States Decide on Same-Sex Marriage After Court Ends DOMA
The Supreme Court invalidated the federal Defense of Marriage Act, leaving states to set same-sex marriage laws. Statutes ban same-sex marriage in 33 states; three of those allow civil unions or domestic partnerships.
Updated Dec. 19, 2013
State same-sex marriage statutes, judicial decisions or constitutional provisions
Bans same-sex marriage (30 states)
Bans same-sex marriage, allows civil unions
or comprehensive domestic partnerships (3)
Allows same-sex marriage (17 plus D.C.)
Year marriage status was established2
Most states established same-sex marriage laws even after Congress limited marriage to one man and one woman in 1996.

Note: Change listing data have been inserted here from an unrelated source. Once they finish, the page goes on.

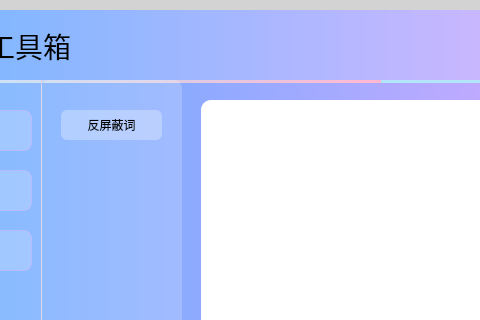
First picture: the form in need/NewMainUI.ui, repository HDILP/HDILP-tools, before the edit; both pictures show x 109 to 589 and y 0 to 320 of the 984 by 563 pixel window.
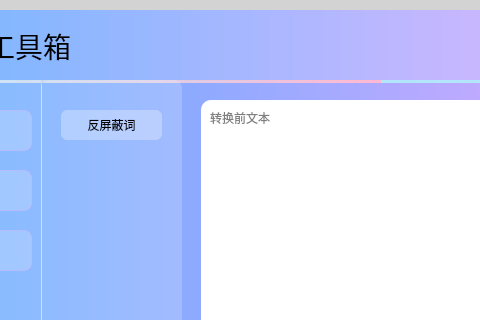
Second picture: the form after the edit. Icons and pictures are not drawn.

```diff
--- a/need/NewMainUI.ui
+++ b/need/NewMainUI.ui
@@ -1159,9 +1159,6 @@
 }
 </string>
          </property>
-         <property name="plainText">
-          <string/>
-         </property>
          <property name="centerOnScroll">
           <bool>false</bool>
          </property>
```
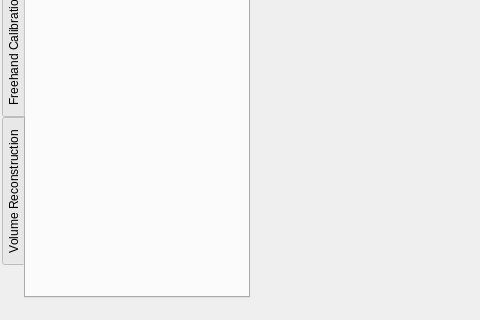
PlusToolkit/PlusApp, file PlusApp/fCal/fCalMainWindow.ui: the form before one commit; both pictures show x 0 to 480 and y 402 to 722 of the 1022 by 722 pixel window.
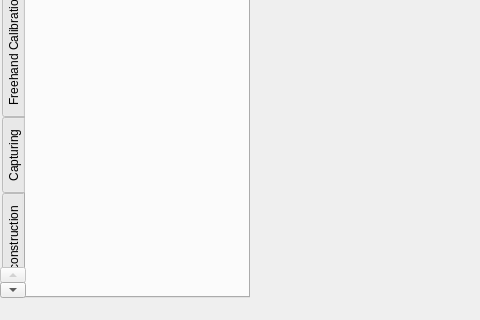
The form after the commit. Icons and pictures are not drawn. Custom widgets are drawn as their Qt base class.

Commit message: Re #213 - WIP - Capturing toolbox added (does not work properly yet)

Patch:
```diff
--- a/PlusApp/fCal/fCalMainWindow.ui
+++ b/PlusApp/fCal/fCalMainWindow.ui
@@ -178,6 +178,11 @@
           <string>Freehand Calibration</string>
          </attribute>
         </widget>
+        <widget class="QWidget" name="tab_Capturing">
+         <attribute name="title">
+          <string>Capturing</string>
+         </attribute>
+        </widget>
         <widget class="QWidget" name="tab_VolumeReconstruction">
          <attribute name="title">
           <string>Volume Reconstruction</string>
```
The commit also changes 14 other files.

A Nov. 2003 Massachusetts Supreme Court decision found that prohibiting same-sex couples from marrying was unconstitutional. In 2004, 13 states passed constitutional amendments banning same-sex marriage.
States that had previously banned same-sex marriage passed or updated laws to legalize marriage or allow civil unions or domestic partnerships.
Margin of victory for statewide votes on same-sex marriage
Voted to ban
Voted against ban
Voted to legalize
Maine, Maryland and Washington were the first states where voters chose to legalize same-sex marriage.
1 — Illinois can begin issuing marriage licenses to same-sex couples effective June 1, 2014.
2 — For states with constitutional bans on same-sex marriage, previous laws are not shown. For states that ban same-sex marriage and allow civil unions or domestic partnerships, the most recent year each provision passed is shown. Wisconsin's same-sex marriage ban prevents legal status identical or similar to marriage. A limited domestic partnership law passed in 2009 is not shown.
Sources: Bloomberg reporting, National Conferences of State Legislatures, Human Rights Campaign, state legislature and Secretary of State websites
GRAPHIC: ALEX TRIBOU / BLOOMBERG VISUAL DATA